Knox Bhavan Architects combines two flats in a former school

Knox Bhavan Architects combines two flats in a converted London school

Knox Bhavan Architects has joined two flats in a converted school in south London, creating an apartment with spacious entertaining spaces and bedrooms that can be opened or closed (+ slideshow).

The Lycée by Knox Bhavan Architects, a residential renovation and conversion in London, UK

The London-based studio was asked to renovate a couple of adjoining flats, located at one end of a heritage-listed Victorian-era school that had previously been converted into a residential block.

The Lycée by Knox Bhavan Architects, a residential renovation and conversion in London, UK

Having previously lived in a tall Georgian home with few large rooms, the clients wanted to make the most of the extra floor space to provide lots of room for entertaining.

"When two adjoining flats came up in a converted Victorian school, they jumped at the opportunity of horizontal living, with generous spaces for entertaining," said the architects.

The Lycée by Knox Bhavan Architects, a residential renovation and conversion in London, UK

Bringing the two flats together allowed Knox Bhavan to create an apartment with a large double-height living space at the front and two levels of bedrooms and bathrooms at the back, separated by a thick wall.

The architects call the project The Lycée.

The Lycée by Knox Bhavan Architects, a residential renovation and conversion in London, UK

The living space benefits from windows on three sides, and is divided above head height by a mezzanine level.

This floor contains a quiet study space that can be used as a bedroom and looks down in to the full-height entertaining rooms on either side.

The Lycée by Knox Bhavan Architects, a residential renovation and conversion in London, UK

Beneath sits a kitchen that connects the living room and dining room, but it has hidden doors that can be used to separate the spaces.

"Combining two flats into one, the strategy was to create a single double-height space flowing seamlessly throughout the ground floor, dividable through carefully detailed, concealed storey-high doors," said the architects.

The Lycée by Knox Bhavan Architects, a residential renovation and conversion in London, UK

The quieter mezzanine above can also be isolated from the living space by sets of concertina shutters.

The main room has exposed brickwork on the external walls, while other surfaces are decorated with oak panelling. Mirrors have also been used to suggest a larger volume.

The Lycée by Knox Bhavan Architects, a residential renovation and conversion in London, UK

A bright orange accent wall hides an alternating tread staircase leading up to the first floor.

This volume is also panelled externally in oak, yet inside the spaces are intended to be calming, with white panelling and green carpets.

The Lycée by Knox Bhavan Architects, a residential renovation and conversion in London, UK

"Materials play an important role in the main space," said the architects. "At ground floor, materials remain raw and self-coloured."

They continued: "On the first floor and mezzanine all joinery is white which, with a vibrant green carpet, makes this a quiet other world."

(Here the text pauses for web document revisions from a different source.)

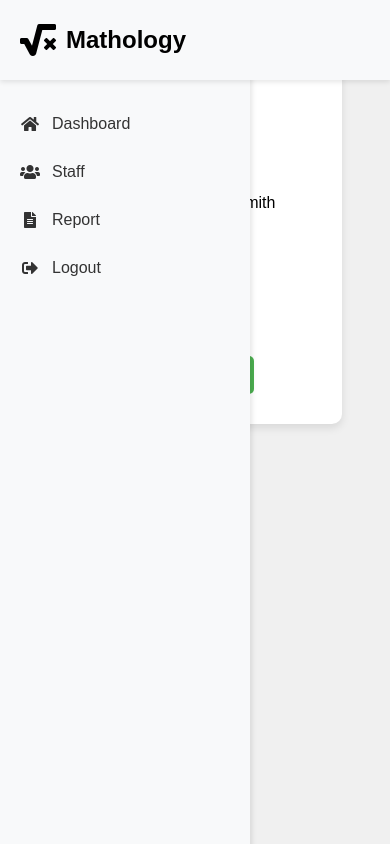
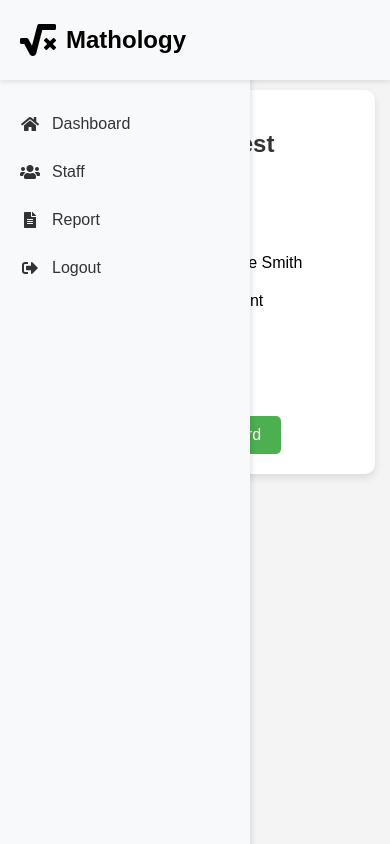
Before and after one commit to TomazFu/Mathology-Attendance-System, a PHP site: page /tcpdf/manager/leave-request-details.php?leave_id=2 in a window 390 px wide. Run offline with PHP 8.4, Linux system fonts and the light colour scheme; data comes from the database, SQL or seed files in the repository.

Commit message:
UI changes

```diff
--- a/assets/css/manager-leave-details.css
+++ b/assets/css/manager-leave-details.css
@@ -1,11 +1,17 @@
 /* Overall Layout */
-.dashboard {
-    display: flex;
-    flex-direction: column;
-    gap: 30px;
-    margin: 20px;
-    width: 100%;
-    justify-content: center;
+body {
+    font-family: Arial, sans-serif;
+    margin: 0;
+    padding: 0;
+    background-color: #f4f4f4;
+}
+
+.main-content {
+    margin-left: 250px; /* Match sidebar width */
+    padding: 20px;
+    padding-top: 100px; /* Account for header height */
+    min-height: calc(100vh - 80px);
+    box-sizing: border-box;
 }
 
 /* Leave Request Details Section */
@@ -15,10 +21,12 @@
     align-items: flex-start;
     background-color: #FFFFFF;
     padding: 30px;
-    margin: 20px auto;
-    width: 60%;
+    margin: 0 auto;
+    width: 100%;
+    max-width: 800px;
     border-radius: 10px;
     box-shadow: 0 4px 8px rgba(0, 0, 0, 0.1);
+    box-sizing: border-box;
 }
 
 .leave-request-details h2 {
@@ -29,6 +37,7 @@
 .leave-request-details p {
     font-size: 16px;
     margin: 10px 0;
+    width: 100%;
 }
 
 .leave-request-details p strong {
@@ -49,3 +58,17 @@
 .back-button:hover {
     background-color: #45a049;
 }
+
+/* Responsive adjustments */
+@media (max-width: 768px) {
+    .main-content {
+        margin-left: 70px;
+        padding: 15px;
+        padding-top: 90px;
+    }
+
+    .leave-request-details {
+        width: 100%;
+        padding: 20px;
+    }
+}
--- a/manager/leave-request-details.php
+++ b/manager/leave-request-details.php
@@ -14,18 +14,21 @@ include "../includes/sidebar.php";
 <head>
     <meta charset="UTF-8">
     <title>Leave Request Details</title>
+    <link rel="stylesheet" href="../assets/css/style.css">
     <link rel="stylesheet" href="../assets/css/manager-leave-details.css">
 </head>
 <body>
-    <div class="leave-request-details">
-        <?php renderSidebar('manager'); ?>
-        <h2>Leave Request Details</h2>
-        <p><strong>Leave ID:</strong> <?php echo $leave_data['leave_id']; ?></p>
-        <p><strong>Student Name:</strong> <?php echo $leave_data['student_name']; ?></p>
-        <p><strong>Reason:</strong> <?php echo $leave_data['reason']; ?></p>
-        <p><strong>From:</strong> <?php echo $leave_data['start_date']; ?></p>
-        <p><strong>To:</strong> <?php echo $leave_data['end_date']; ?></p>
-        <a href="managerDashboard.php" class="back-button">Back to Dashboard</a>
+    <?php renderSidebar('manager'); ?>
+    <div class="main-content">
+        <div class="leave-request-details">
+            <h2>Leave Request Details</h2>
+            <p><strong>Leave ID:</strong> <?php echo htmlspecialchars($leave_data['leave_id'], ENT_QUOTES, 'UTF-8'); ?></p>
+            <p><strong>Student Name:</strong> <?php echo htmlspecialchars($leave_data['student_name'], ENT_QUOTES, 'UTF-8'); ?></p>
+            <p><strong>Reason:</strong> <?php echo htmlspecialchars($leave_data['reason'], ENT_QUOTES, 'UTF-8'); ?></p>
+            <p><strong>From:</strong> <?php echo htmlspecialchars($leave_data['start_date'], ENT_QUOTES, 'UTF-8'); ?></p>
+            <p><strong>To:</strong> <?php echo htmlspecialchars($leave_data['end_date'], ENT_QUOTES, 'UTF-8'); ?></p>
+            <a href="managerDashboard.php" class="back-button">Back to Dashboard</a>
+        </div>
     </div>
 </body>
 </html>
--- a/manager/managerReport.php
+++ b/manager/managerReport.php
@@ -10,11 +10,12 @@ include "../includes/sidebar.php";
     <meta charset="UTF-8">
     <meta name="viewport" content="width=device-width, initial-scale=1.0">
     <title>Student Management</title>
+    <link rel="stylesheet" href="../assets/css/style.css">
     <link rel="stylesheet" href="../assets/css/manager-report.css">
 </head>
 <body>
+    <?php renderSidebar('manager'); ?>
     <div class="main-content">
-        <?php renderSidebar('manager'); ?>
         <div class="container">
             <h1>Student's Report</h1>
             <div class="search-bar">
--- a/manager/managerStaff.php
+++ b/manager/managerStaff.php
@@ -10,11 +10,12 @@ include "../includes/sidebar.php";
     <meta charset="UTF-8">
     <meta name="viewport" content="width=device-width, initial-scale=1.0">
     <title>Staff Management</title>
+    <link rel="stylesheet" href="../assets/css/style.css">
     <link rel="stylesheet" href="../assets/css/manager-staff.css">
 </head>
 <body>
+    <?php renderSidebar('manager'); ?>
     <div class="main-content">
-        <?php renderSidebar('manager'); ?>
         <div class="container">
             <h1>Current Staff</h1>
             <div class="search-bar">
```
Also changed, not shown: assets/css/manager-report.css (+27 -10 lines), assets/css/manager-staff.css (+27 -10 lines).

The Lycée by Knox Bhavan Architects, a residential renovation and conversion in London, UK

A door leads through from the mezzanine to the bedrooms at the back, which feature a quiet decoration style that differs from the more open living spaces.

The Lycée by Knox Bhavan Architects, a residential renovation and conversion in London, UK

On the upper storey is a master bedroom with a guest bedroom located directly beneath it. The master en suite is decorated with green tiling that complements the carpets elsewhere.

The Lycée by Knox Bhavan Architects, a residential renovation and conversion in London, UK

The two floors are connected by a second staircase, built from walnut, with the entrance and a coat room located on a mid-level landing.

"Although a big, dramatic, impressive space, this apartment includes secret and private places. It works on all levels for the clients," added the team.

The Lycée by Knox Bhavan Architects, a residential renovation and conversion in London, UK

With the rising popularity of renovations with character, a number of former schools are being converted into apartments.

Examples include a school in Belgium that has been split in to apartments by glass partitions and an east London flat featuring a folded steel staircase that is set within a converted Victorian school building.

Photography is by Dennis Gilbert.


Project credits:

Architect: Knox Bhavan Architects
Contractor: Philiam Construction & Developments
Structural engineer: Price & Myers
Services engineer: Paul Bastick Associates
Quantity surveyor: Ian Thompson & Company

Exploded perspective of The Lycée by Knox Bhavan Architects, a residential renovation and conversion in London, UK
Exploded axonometric diagram – click for larger image
Site plan of The Lycée by Knox Bhavan Architects, a residential renovation and conversion in London, UK
Site plan – click for larger image
Ground floor plan of The Lycée by Knox Bhavan Architects, a residential renovation and conversion in London, UK
Ground floor plan – click for larger image
First floor plan of The Lycée by Knox Bhavan Architects, a residential renovation and conversion in London, UK
First floor plan – click for larger image
Section of The Lycée by Knox Bhavan Architects, a residential renovation and conversion in London, UK
Section one – click for larger image
Section of The Lycée by Knox Bhavan Architects, a residential renovation and conversion in London, UK
Section two – click for larger image
Section of The Lycée by Knox Bhavan Architects, a residential renovation and conversion in London, UK
Section three – click for larger image
Section of The Lycée by Knox Bhavan Architects, a residential renovation and conversion in London, UK
Section four – click for larger image
Section of The Lycée by Knox Bhavan Architects, a residential renovation and conversion in London, UK
Section five – click for larger image